“For every gene, you see where and when it’s expressed,” says Itai Yanai, a computational biologist at New York University’s School of Medicine who was not involved in the study. “That’s a tremendous step forward.”

By the time an individual C. elegans reaches adulthood it has had just 1,341 cells, although they don’t all exist in the animal’s body at the same time. Kim and his team gathered embryos from various stages of development and isolated individual cells by centrifugation or filtration, collecting more than 86,000 cells in total. Using marker genes whose expression Kim’s colleagues had previously traced to certain cells at certain times, along with developmental stage and other identifiers, the team was able to categorize each cell into one of 502 cell types and use RNA-seq analyses to index its transcriptome.

The team found that cells in different lineages can have similar gene expression profiles, a pattern that occurs in mice as well, suggesting this is a common feature of animal development. Kim likens this to a tree—while the branches might be different, the leaves on one side are quite similar to those on the other side. “They converge to the same kind of cell identity,” he says.
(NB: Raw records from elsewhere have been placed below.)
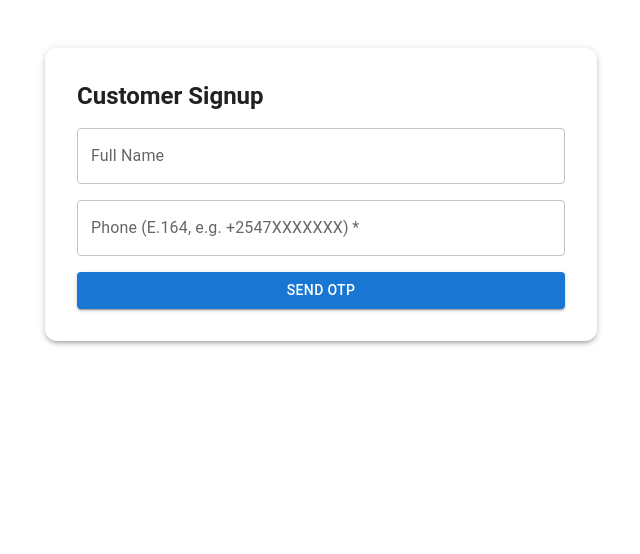
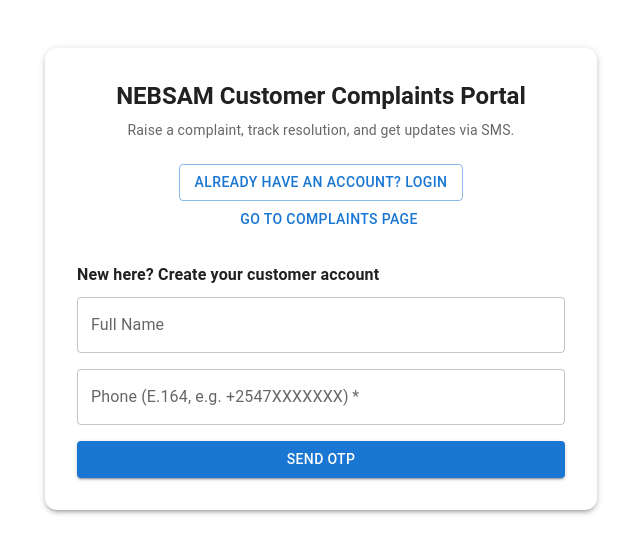
Before and after one commit to Kelvin-dev001/nebsam-task-reminder, a React (Create React App) app in the folder task-reminder-frontend/: page /customer-signup in a window 1280 px wide. Shown: the top 554 px of the page, without its empty margins (319-959 px from the left). Built offline with nearby package versions, Linux system fonts and the light colour scheme; no server answers.

Commit message:
customerloginredirect

```diff
--- a/task-reminder-frontend/src/pages/CustomerSignupPage.js
+++ b/task-reminder-frontend/src/pages/CustomerSignupPage.js
@@ -46,7 +46,6 @@ const CustomerSignupPage = () => {
     try {
       await api.post('/customer-auth/verify-signup', { phone, otp, password });
       setMsg('Signup complete. Redirecting you to login...');
-      // small delay so user can see the message, then redirect
       setTimeout(() => {
         navigate('/customer-login');
       }, 1500);
@@ -57,11 +56,42 @@ const CustomerSignupPage = () => {
     }
   };
 
+  const goToLogin = () => {
+    navigate('/customer-login');
+  };
+
+  const goToComplaints = () => {
+    navigate('/customer-complaints');
+  };
+
   return (
     <Container maxWidth="sm" sx={{ mt: 6, mb: 6 }}>
       <Paper elevation={3} sx={{ p: 4, borderRadius: 3 }}>
-        <Typography variant="h5" sx={{ fontWeight: 700, mb: 2 }}>
-          Customer Signup
+        {/* Turn this into a small “customer complaints landing header” */}
+        <Typography variant="h5" sx={{ fontWeight: 700, mb: 1, textAlign: 'center' }}>
+          NEBSAM Customer Complaints Portal
+        </Typography>
+        <Typography variant="body2" sx={{ mb: 3, textAlign: 'center' }} color="text.secondary">
+          Raise a complaint, track resolution, and get updates via SMS.
+        </Typography>
+
+        {/* Top actions: Login + Go to complaint page (for already-logged-in users) */}
+        <Stack
+          direction="row"
+          spacing={2}
+          sx={{ mb: 3, justifyContent: 'center', flexWrap: 'wrap' }}
+        >
+          <Button variant="outlined" onClick={goToLogin}>
+            Already have an account? Login
+          </Button>
+          <Button variant="text" onClick={goToComplaints}>
+            Go to Complaints Page
+          </Button>
+        </Stack>
+
+        {/* Signup flow below */}
+        <Typography variant="subtitle1" sx={{ fontWeight: 600, mb: 1 }}>
+          New here? Create your customer account
         </Typography>
 
         {step === 1 && (
```
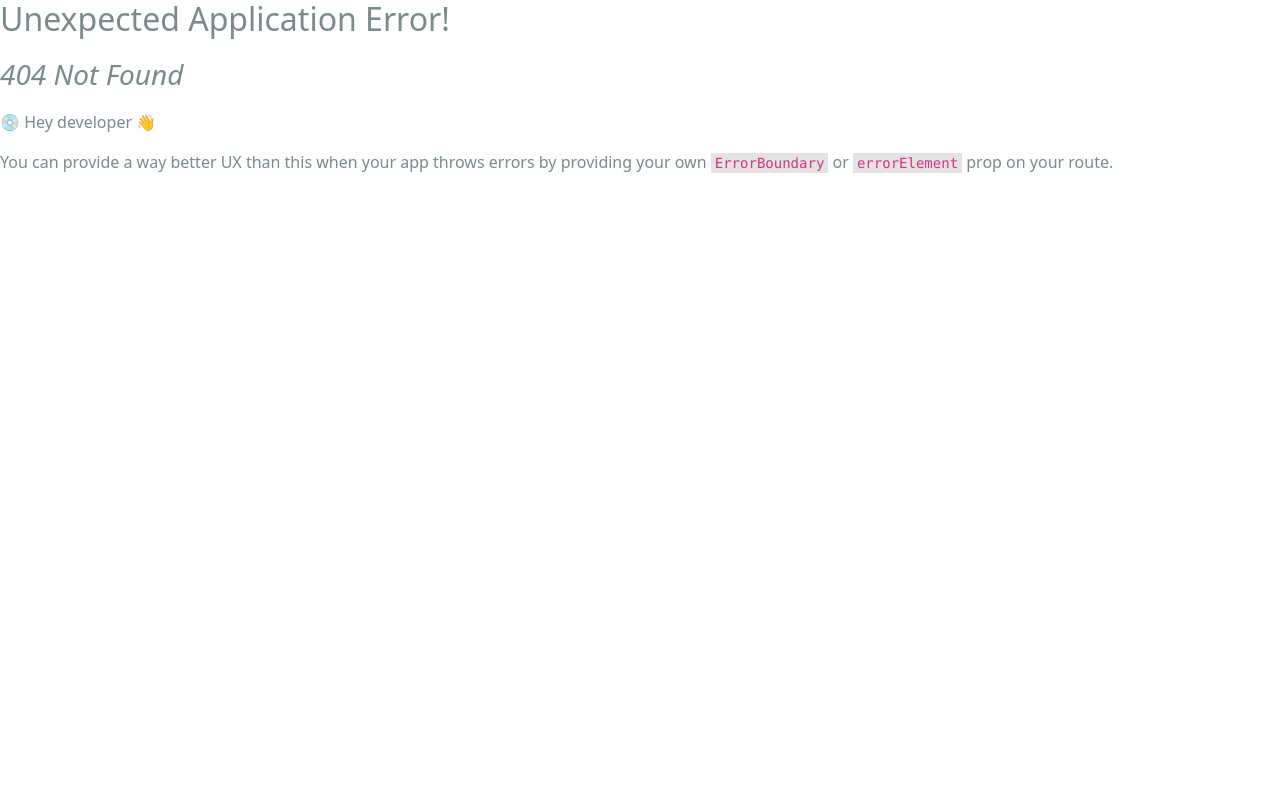
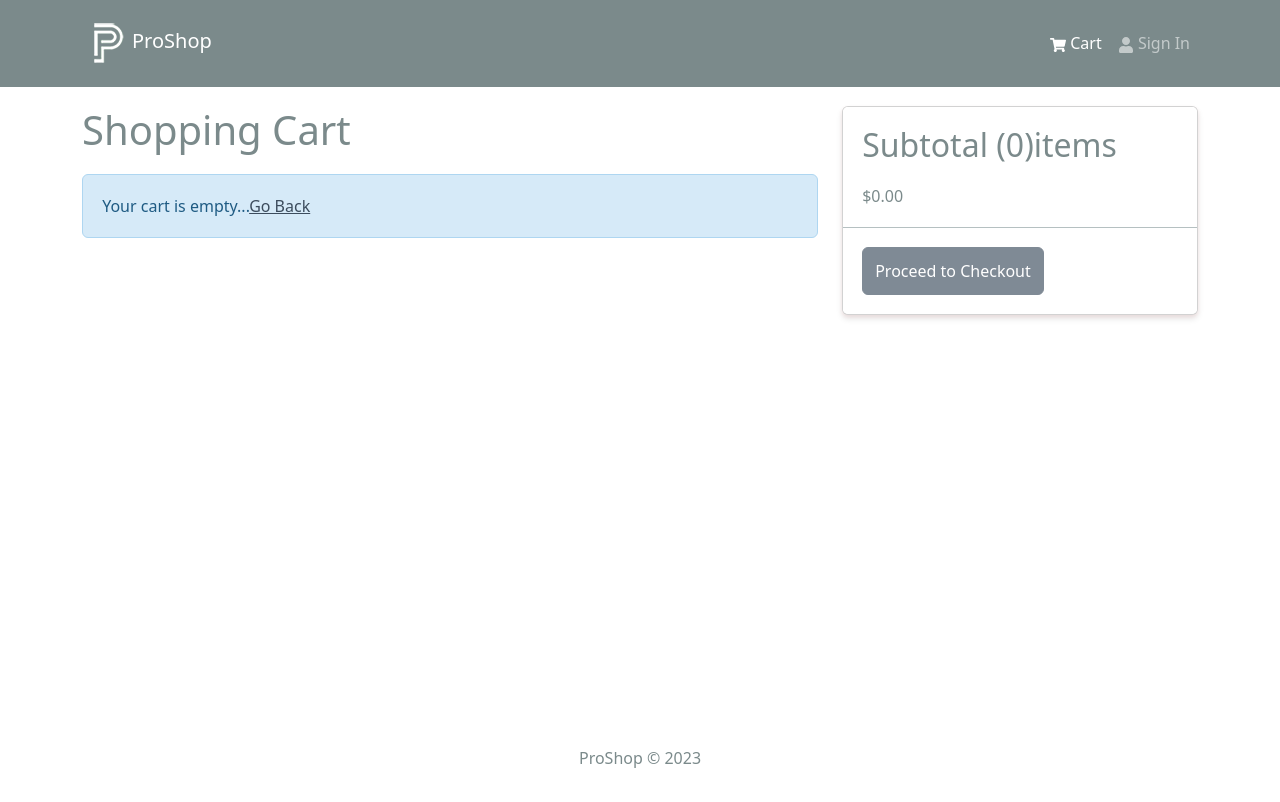
Before and after one commit to JFabian-Guzman/Learning_Path_Projects, a React (Create React App) app in the folder ProShop/frontend/: page /cart in a window 1280 px wide. Before the commit this address had no page. Shown: the top 802 px of the page. Built offline with nearby package versions, Linux system fonts and the light colour scheme.

Commit message:
Cart functionalities and screen are implemented

```diff
--- a/ProShop/frontend/src/components/Header.jsx
+++ b/ProShop/frontend/src/components/Header.jsx
@@ -1,9 +1,12 @@
-import { Navbar, Nav, Container } from 'react-bootstrap';
+import { Badge, Navbar, Nav, Container } from 'react-bootstrap';
 import { FaShoppingCart, FaUser } from 'react-icons/fa';
 import logo from '../assets/logo.png';
 import { LinkContainer } from 'react-router-bootstrap';
+import { useSelector } from 'react-redux';
 
 const Header = () => {
+  const { cartItems } = useSelector((state) => state.cart);
+
   return (
     <header>
       <Navbar bg ="dark"/*background*/ variant ="dark"/*Text*/
@@ -26,7 +29,16 @@
             {/*Navigation Links*/}
             <Nav className='ms-auto'>
             <LinkContainer to ="/cart">
-              <Nav.Link><FaShoppingCart/>{/*Icon*/} Cart</Nav.Link>
+              <Nav.Link>
+                <FaShoppingCart/>{/*Icon*/} Cart
+                {
+                  cartItems.length > 0 && (
+                    <Badge pill bg='success' style={{marginLeft:'5px'}}>
+                      { cartItems.reduce((a,c) => a + c.qty, 0)}
+                    </Badge>
+                  )
+                }
+              </Nav.Link>
             </LinkContainer>
             <LinkContainer to ="/login">
               <Nav.Link><FaUser/>{/*Icon*/} Sign In</Nav.Link>
--- a/ProShop/frontend/src/index.js
+++ b/ProShop/frontend/src/index.js
@@ -14,6 +14,7 @@
 import reportWebVitals from './reportWebVitals';
 import HomeScreen from './screens/HomeScreen';
 import ProductScreen from './screens/ProductScreen';
+import CartScreen from './screens/CartScreen.jsx';
 
 const router = createBrowserRouter(
   createRoutesFromElements(
@@ -22,6 +23,7 @@
       <Route index ={true} path ="/"
         element={<HomeScreen />} /*Screen you will be taken to*/ />
       <Route path ="/product/:id" element={<ProductScreen />} />
+      <Route path ="cart" element={<CartScreen />} />
     </Route>
   )
 )
--- /dev/null
+++ b/ProShop/frontend/src/screens/CartScreen.jsx
@@ -0,0 +1,100 @@
+import { Button, Card, Col, ListGroup, Row, Image, Form, ListGroupItem } from 'react-bootstrap'
+import { useDispatch, useSelector } from 'react-redux'
+import { Link, useNavigate } from 'react-router-dom'
+import { FaTrash } from 'react-icons/fa'
+import Message from '../components/Message'
+import { addToCart, removeFromCart } from '../slices/cartSlice'
+
+// Note: useSelector can be use to get data from localStorage
+
+const CartScreen = () => {
+  const navigate = useNavigate();
+  const dispatch = useDispatch();
+  const cart = useSelector((state) => state.cart);
+  const { cartItems } = cart;
+  const addToCartHanlder = async (product, qty) => {
+    dispatch(addToCart({ ...product, qty }))
+  };
+  const removeFromCartHandler = async (id) => {
+    dispatch(removeFromCart(id))
+  };
+  const checkOutHanlder = () => {
+    //navigate('/login?redirect=/shipping');
+  };
+
+  return (
+    <Row>
+      <Col md={8}>
+        <h1 style= {{marginBottom: '20px'}}>Shopping Cart</h1>
+        {cartItems.length === 0 ? (
+          <Message>
+            Your cart is empty...
+            <Link to='/'>Go Back</Link>
+          </Message>
+        ) : (
+          <ListGroup variant="flush">
+            { cartItems.map((item) => (
+              <ListGroup.Item key={item._id}>
+                <Row>
+                  <Col md={2}>
+                    <Image src={item.image} alt={item.name} fluid rounded />
+                  </Col>
+                  <Col md={3}>
+                    <Link to={`/product/${item._id}`}>{item.name}</Link>
+                  </Col>
+                  <Col md={2}>
+                    ${item.price}
+                  </Col>
+                  <Col md={2}>
+                  <Form.Control
+                        as="select"
+                        value={item.qty}
+                        onChange={(e) =>
+                          addToCartHanlder(item, Number(e.target.value))}>
+                          {[...Array(item.countInStock).keys()].map((x) => (
+                            <option key= { x + 1 } value={ x + 1 }>
+                              { x + 1 }
+                            </option>
+                            ))}
+                        </Form.Control>
+                  </Col>
+                  <Col md={2}>
+                    <Button type='button' variant='light' onClick={
+                      () => removeFromCartHandler(item._id)
+                    }>
+                      <FaTrash />
+                    </Button>
+                  </Col>
+                </Row>
+              </ListGroup.Item>
+            )) }
+          </ListGroup>
+        )}
+      </Col>
+      <Col md={4}>
+        <Card>
+          <ListGroup variant='flush'>
+            <ListGroup.Item>
+              <h2>
+                Subtotal ({ cartItems.reduce(
+                  (acc, item) => acc + item.qty, 0)})items
+              </h2>
+              ${ cartItems.reduce(
+                (acc, item) => acc + item.qty * item.price, 0).toFixed(2)}
+            </ListGroup.Item>
+            <ListGroup.Item>
+              <Button type='button' className='btn-block'
+                disabled= {cartItems.length === 0}
+                onClick={ checkOutHanlder }
+                >
+                Proceed to Checkout
+              </Button>
+            </ListGroup.Item>
+          </ListGroup>
+        </Card>
+      </Col>
+    </Row>
+  )
+}
+
+export default CartScreen
--- a/ProShop/frontend/src/screens/ProductScreen.jsx
+++ b/ProShop/frontend/src/screens/ProductScreen.jsx
@@ -20,7 +20,7 @@
 
   const addToCartHanlder = () => {
     dispatch(addToCart({ ...product, qty }));
-    navigate('cart');
+    navigate('/cart');
   };
 
   return (
--- a/ProShop/frontend/src/slices/cartSlice.js
+++ b/ProShop/frontend/src/slices/cartSlice.js
@@ -25,8 +25,14 @@
 
       return updateCart(state);
     },
+    removeFromCart: (state, action) => {
+      state.cartItems = state.cartItems.filter(
+        (x) => x._id !== action.payload/*Id of the item we want to delete*/);
+
+        return updateCart(state);
+    },
   },
 });
 
-export const { addToCart } = cartSlice.actions;
+export const { addToCart, removeFromCart } = cartSlice.actions;
 export default cartSlice.reducer;
```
Kerry Grens is a senior editor and the news director of The Scientist. Email her at kgrens@the-scientist.com.